|International Classification||B65H29/68, B65H29/58, B65H29/66|
|Cooperative Classification||B65H2404/6591, B65H29/58, B65H29/68, B65H2404/261, B65H2511/20, B65H29/6627|
|European Classification||B65H29/66A2A, B65H29/68, B65H29/58|
|May 9, 1989||AS||Assignment|
Owner name: LITTLETON INDUSTRIAL CONSULTANTS, INC., NEW YORK
Free format text: ASSIGNMENT OF ASSIGNORS INTEREST.;ASSIGNOR:LITTLETON, FRANCIS J.;REEL/FRAME:005092/0197
Effective date: 19890505
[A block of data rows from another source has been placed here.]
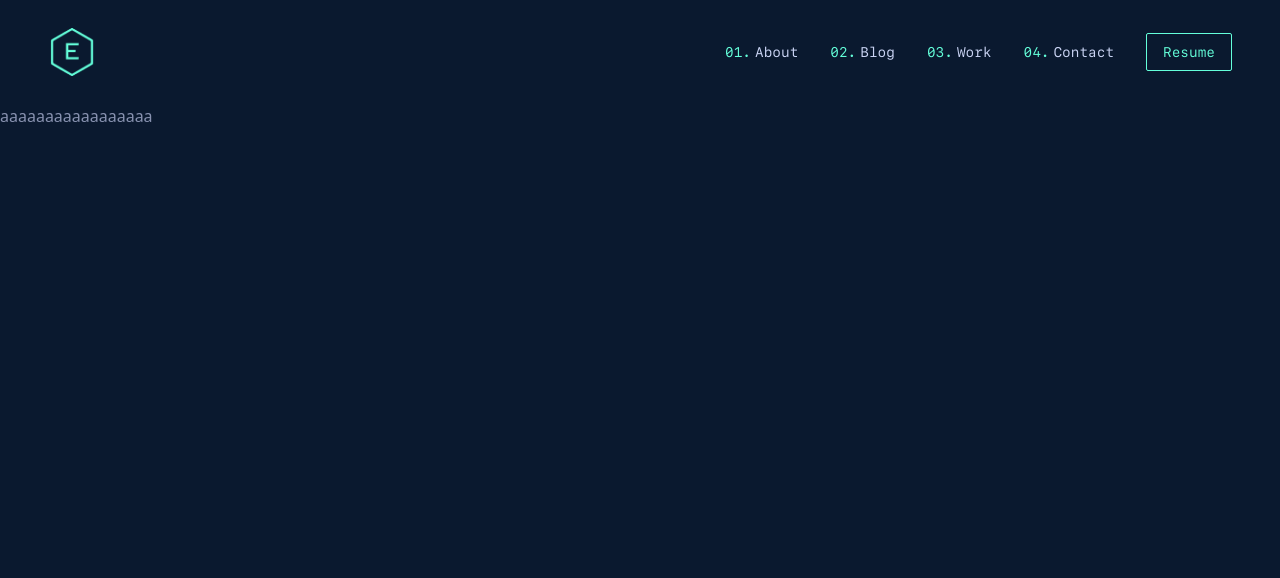
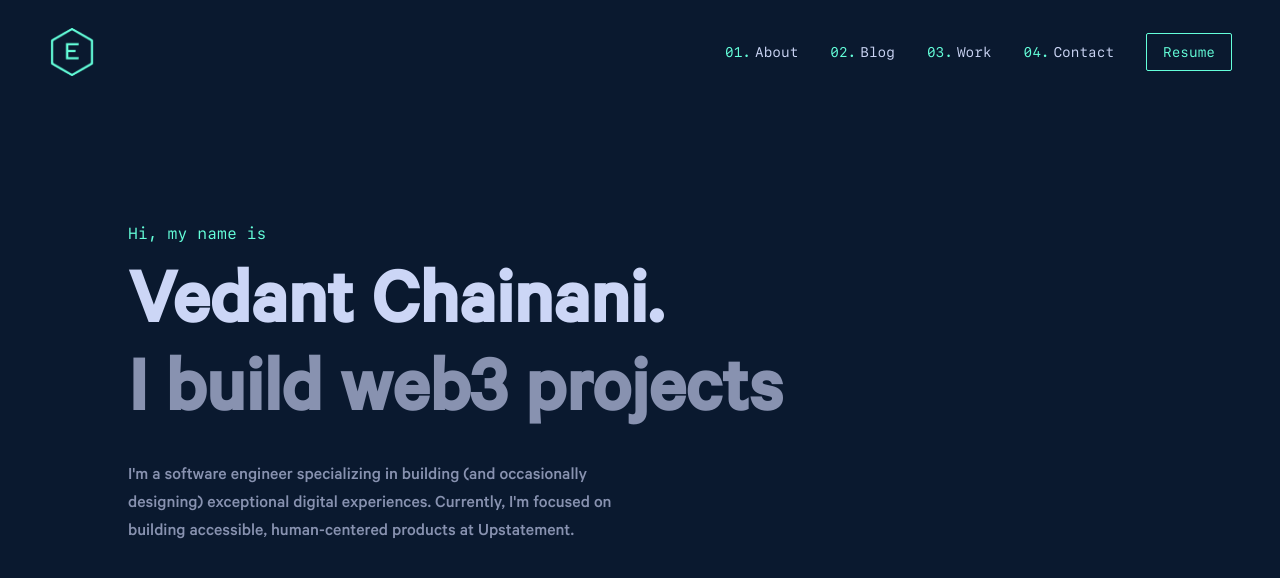
Before and after one commit to Envoy-VC/portfolio, a Next.js app: page / in a window 1280 px wide. Shown: the top 578 px of the page. Built offline with nearby package versions, Linux system fonts and the light colour scheme.

Commit message:
add hero section

```diff
--- a/data/index.ts
+++ b/data/index.ts
@@ -18,3 +18,9 @@ export const NavbarLinks: NavbarLink[] = [
 		href: '#contact',
 	},
 ];
+
+export const HeroSectionDetails = {
+	name: 'Vedant Chainani.',
+	tagline: ['I build web3 projects', 'I write technical articles'],
+	bio: `I'm a software engineer specializing in building (and occasionally designing) exceptional digital experiences. Currently, I'm focused on building accessible, human-centered products at Upstatement.`,
+};
--- a/pages/index.tsx
+++ b/pages/index.tsx
@@ -1,6 +1,7 @@
 import React from 'react';
 
 import { Navbar } from '@/components';
+import { Hero } from '@/sections';
 
 // Sidebar Context
 export const SidebarContext = React.createContext<{
@@ -16,7 +17,7 @@ const Home = () => {
 	return (
 		<SidebarContext.Provider value={{ menuOpen, setMenuOpen }}>
 			<Navbar />
-			<div>aaaaaaaaaaaaaaaaa</div>
+			<Hero />
 		</SidebarContext.Provider>
 	);
 };
--- /dev/null
+++ b/sections/hero/index.tsx
@@ -0,0 +1,73 @@
+import React from 'react';
+import { motion, Variants } from 'framer-motion';
+
+// Data
+import { HeroSectionDetails } from '@/data';
+
+const Hero = () => {
+	const container: Variants = {
+		hidden: { opacity: 0 },
+		visible: {
+			opacity: 1,
+			transition: {
+				delayChildren: 1,
+				staggerChildren: 0.2,
+			},
+		},
+	};
+
+	const item: Variants = {
+		hidden: { y: -30, opacity: 0 },
+		visible: {
+			y: 0,
+			opacity: 1,
+			transition: {
+				type: 'spring',
+				bounce: 0.4,
+			},
+		},
+	};
+
+	return (
+		<section
+			className='mx-auto h-[70vh] max-w-screen-lg px-8 sm:px-0'
+			id='#'
+		>
+			<motion.div
+				className='flex h-full flex-col justify-center gap-5'
+				variants={container}
+				initial='hidden'
+				animate='visible'
+			>
+				<motion.span
+					className='font-sfMono font-medium text-primary'
+					variants={item}
+				>
+					Hi, my name is
+				</motion.span>
+				<div className='flex flex-col font-calibreMedium text-[48px] sm:text-[80px]'>
+					<motion.h1
+						className='font-black leading-[1.1] text-textPrimary'
+						variants={item}
+					>
+						{HeroSectionDetails.name}
+					</motion.h1>
+					<motion.h2
+						className='font-black leading-[1.1] text-textSecondary'
+						variants={item}
+					>
+						{HeroSectionDetails.tagline.at(0)}
+					</motion.h2>
+				</div>
+				<motion.p
+					className='max-w-lg font-calibreMedium text-lg text-textSecondary '
+					variants={item}
+				>
+					{HeroSectionDetails.bio}
+				</motion.p>
+			</motion.div>
+		</section>
+	);
+};
+
+export default Hero;
--- /dev/null
+++ b/sections/index.ts
@@ -0,0 +1,3 @@
+import Hero from './hero';
+
+export { Hero };
```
|Oct 12, 1994||FPAY||Fee payment|
Year of fee payment: 4
|Feb 16, 1999||FPAY||Fee payment|
Year of fee payment: 8
|Feb 26, 2003||REMI||Maintenance fee reminder mailed|
|Aug 13, 2003||LAPS||Lapse for failure to pay maintenance fees|
|Oct 7, 2003||FP||Expired due to failure to pay maintenance fee|
Effective date: 20030813